Upon return to London, he poured himself into a new kind of novel for six weeks. He delivered the manuscript of A Christmas Carol to his publisher in late November with release to be a few days prior to Christmas.
In many respects, Dickens did another take on the Bible’s account of the advent of Messiah and, so, its observance as Christmas. In Dickens’ take on Christmas, the herald angels are replaced by human ghosts, and the infant Jesus, born of a virgin, is replaced by a crippled child. His salvation is economic and not moral and accomplished not by the substitutionary atonement of Christ on the cross but by revived human generosity. And this, as noble as it surely is, is not the leading of the Holy Spirit. In a word, this is raw secular humanism at Christmas.
Dickens came a little closer to the Christ event with “The Life of Our Lord, written expressly for his children,” which he completed in 1849. It remained unpublished for 85 years, however, until the wife of his youngest child released it for newspaper serialization in 1934. I read parts of it to my literature students each Christmas time.
It begins: “My dear children, I am very anxious that you should know something about the History of Jesus Christ.”
Delightful story that it is, Dickens ignored the gospel. Jesus, he wrote, was a very good man who was killed by very bad men, and we should try to be as good as Jesus. Nothing in Dickens talks about the Savior who died to save people from the death of their sin and make them good by his salvation.

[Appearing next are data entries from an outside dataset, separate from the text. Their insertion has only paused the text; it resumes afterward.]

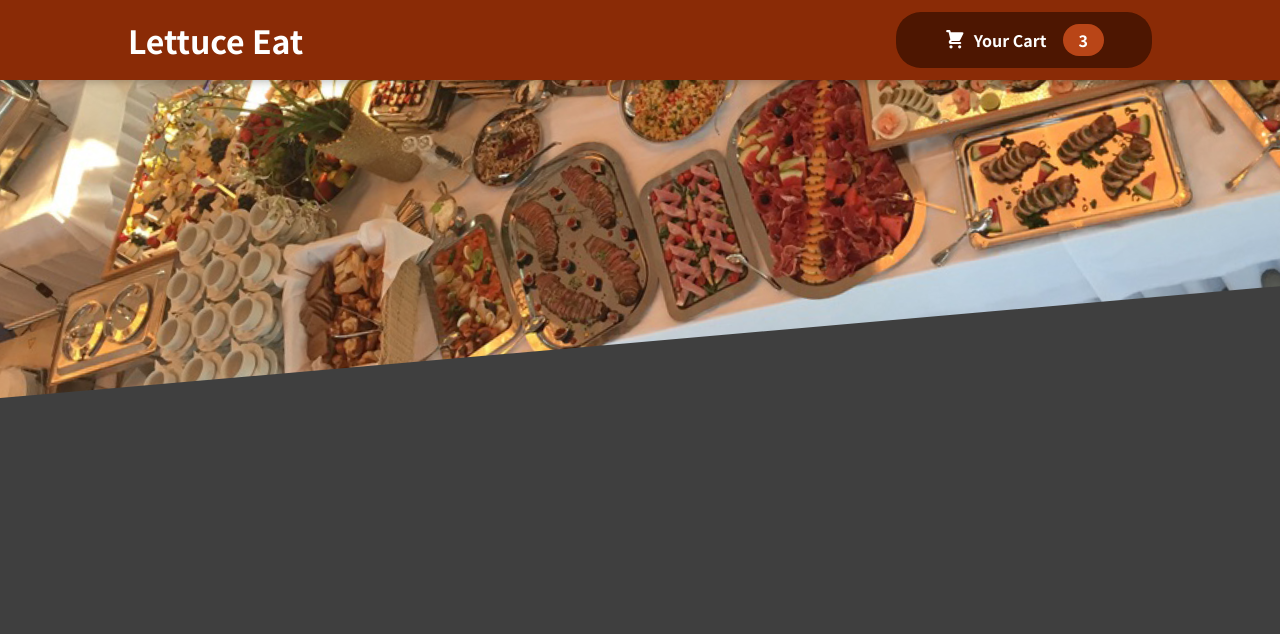
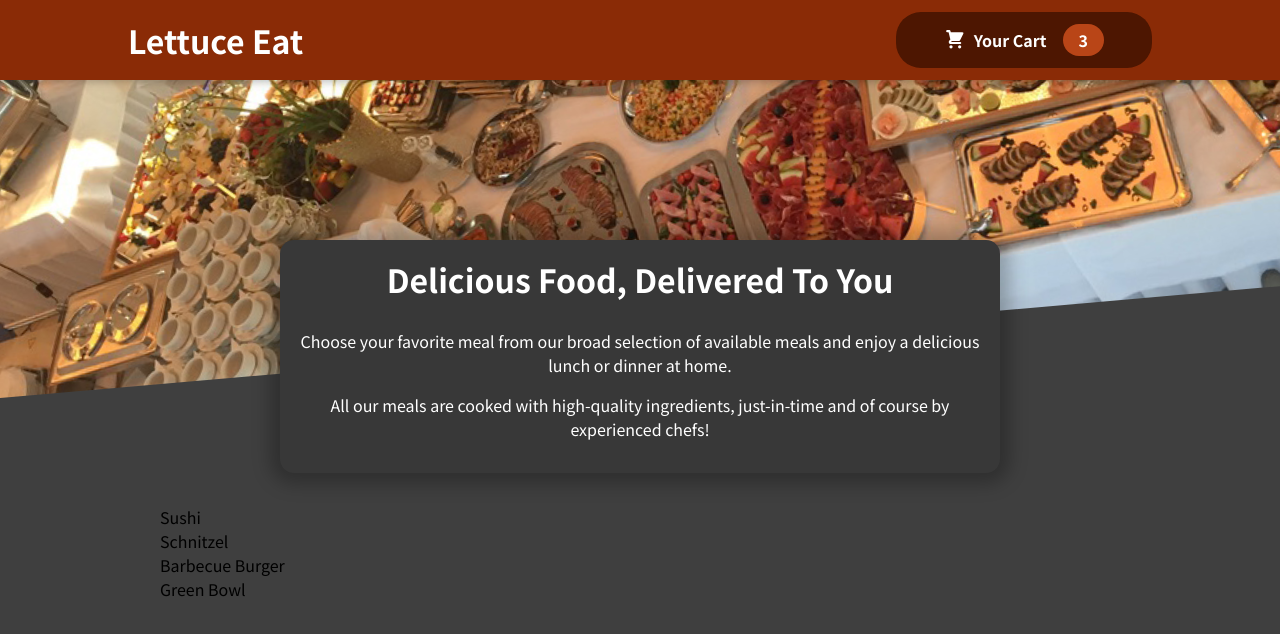
Before and after one commit to KhayaDillon/react-food-order-app, a React (Create React App) app: page / in a window 1280 px wide. Shown: the top 634 px of the page. Built offline with nearby package versions, Linux system fonts and the light colour scheme.

Commit message:
Create MealsSummary and AvailableMeals

```diff
--- a/src/App.js
+++ b/src/App.js
@@ -1,10 +1,14 @@
 import React from 'react'
 import Header from './components/Layout/Header'
+import Meals from './components/Meals/Meals'
 
 function App() {
   return (
     <React.Fragment>
       <Header />
+      <main>
+        <Meals />
+      </main>
     </React.Fragment>
   );
 }
--- /dev/null
+++ b/src/components/Meals/AvailableMeals.js
@@ -0,0 +1,41 @@
+import styles from './Styles.module.css'
+
+const DUMMY_MEALS = [
+    {
+      id: 'm1',
+      name: 'Sushi',
+      description: 'Finest fish and veggies',
+      price: 22.99,
+    },
+    {
+      id: 'm2',
+      name: 'Schnitzel',
+      description: 'A german specialty!',
+      price: 16.5,
+    },
+    {
+      id: 'm3',
+      name: 'Barbecue Burger',
+      description: 'American, raw, meaty',
+      price: 12.99,
+    },
+    {
+      id: 'm4',
+      name: 'Green Bowl',
+      description: 'Healthy...and green...',
+      price: 18.99,
+    },
+  ];
+
+
+const AvailableMeals = () => {
+    return (
+        <section className={styles.meals}>
+            <ul>
+                {DUMMY_MEALS.map(meal => <li>{meal.name}</li>)}
+            </ul>
+        </section>
+    )
+};
+
+export default AvailableMeals;
--- /dev/null
+++ b/src/components/Meals/Meals.js
@@ -0,0 +1,15 @@
+import React from 'react'
+
+import MealsSummary from './MealsSummary'
+import AvailableMeals from './AvailableMeals'
+
+const Meals = () => {
+    return (
+        <React.Fragment>
+            <MealsSummary />
+            <AvailableMeals />
+        </React.Fragment>
+    )
+};
+
+export default Meals;
--- /dev/null
+++ b/src/components/Meals/MealsSummary.js
@@ -0,0 +1,19 @@
+import styles from './Styles.module.css';
+
+const MealsSummary = () => {
+  return (
+    <section className={styles.summary}>
+      <h2>Delicious Food, Delivered To You</h2>
+      <p>
+        Choose your favorite meal from our broad selection of available meals
+        and enjoy a delicious lunch or dinner at home.
+      </p>
+      <p>
+        All our meals are cooked with high-quality ingredients, just-in-time and
+        of course by experienced chefs!
+      </p>
+    </section>
+  );
+};
+
+export default MealsSummary;
--- /dev/null
+++ b/src/components/Meals/Styles.module.css
@@ -0,0 +1,49 @@
+
+/* Meals */
+
+.meals {
+  max-width: 60rem;
+  width: 90%;
+  margin: 2rem auto;
+  animation: meals-appear 1s ease-out forwards;
+}
+
+.meals ul {
+  list-style: none;
+  margin: 0;
+  padding: 0;
+}
+
+@keyframes meals-appear {
+  from {
+    opacity: 0;
+    transform: translateY(3rem);
+  }
+
+  to {
+    opacity: 1;
+    transform: translateY(0);
+  }
+}
+
+
+/* Summary */
+
+.summary {
+  text-align: center;
+  max-width: 45rem;
+  width: 90%;
+  margin: auto;
+  margin-top: -10rem;
+  position: relative;
+  background-color: #383838;
+  color: white;
+  border-radius: 14px;
+  padding: 1rem;
+  box-shadow: 0 1px 18px 10px rgba(0, 0, 0, 0.25);
+}
+
+.summary h2 {
+  font-size: 2rem;
+  margin-top: 0;
+}
```
Also changed, not shown: 1 other file (tests, documents, lock files or other folders).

A Dickensonian Christmas, which has become the usual, is delightful in and of itself. But a holiday with a goose and not the Christ isn’t nearly enough to make it Christmas. Hold on to all the cheer of Dickens’ fiction, but lay hold of the Joy to the World, the Lord is Come.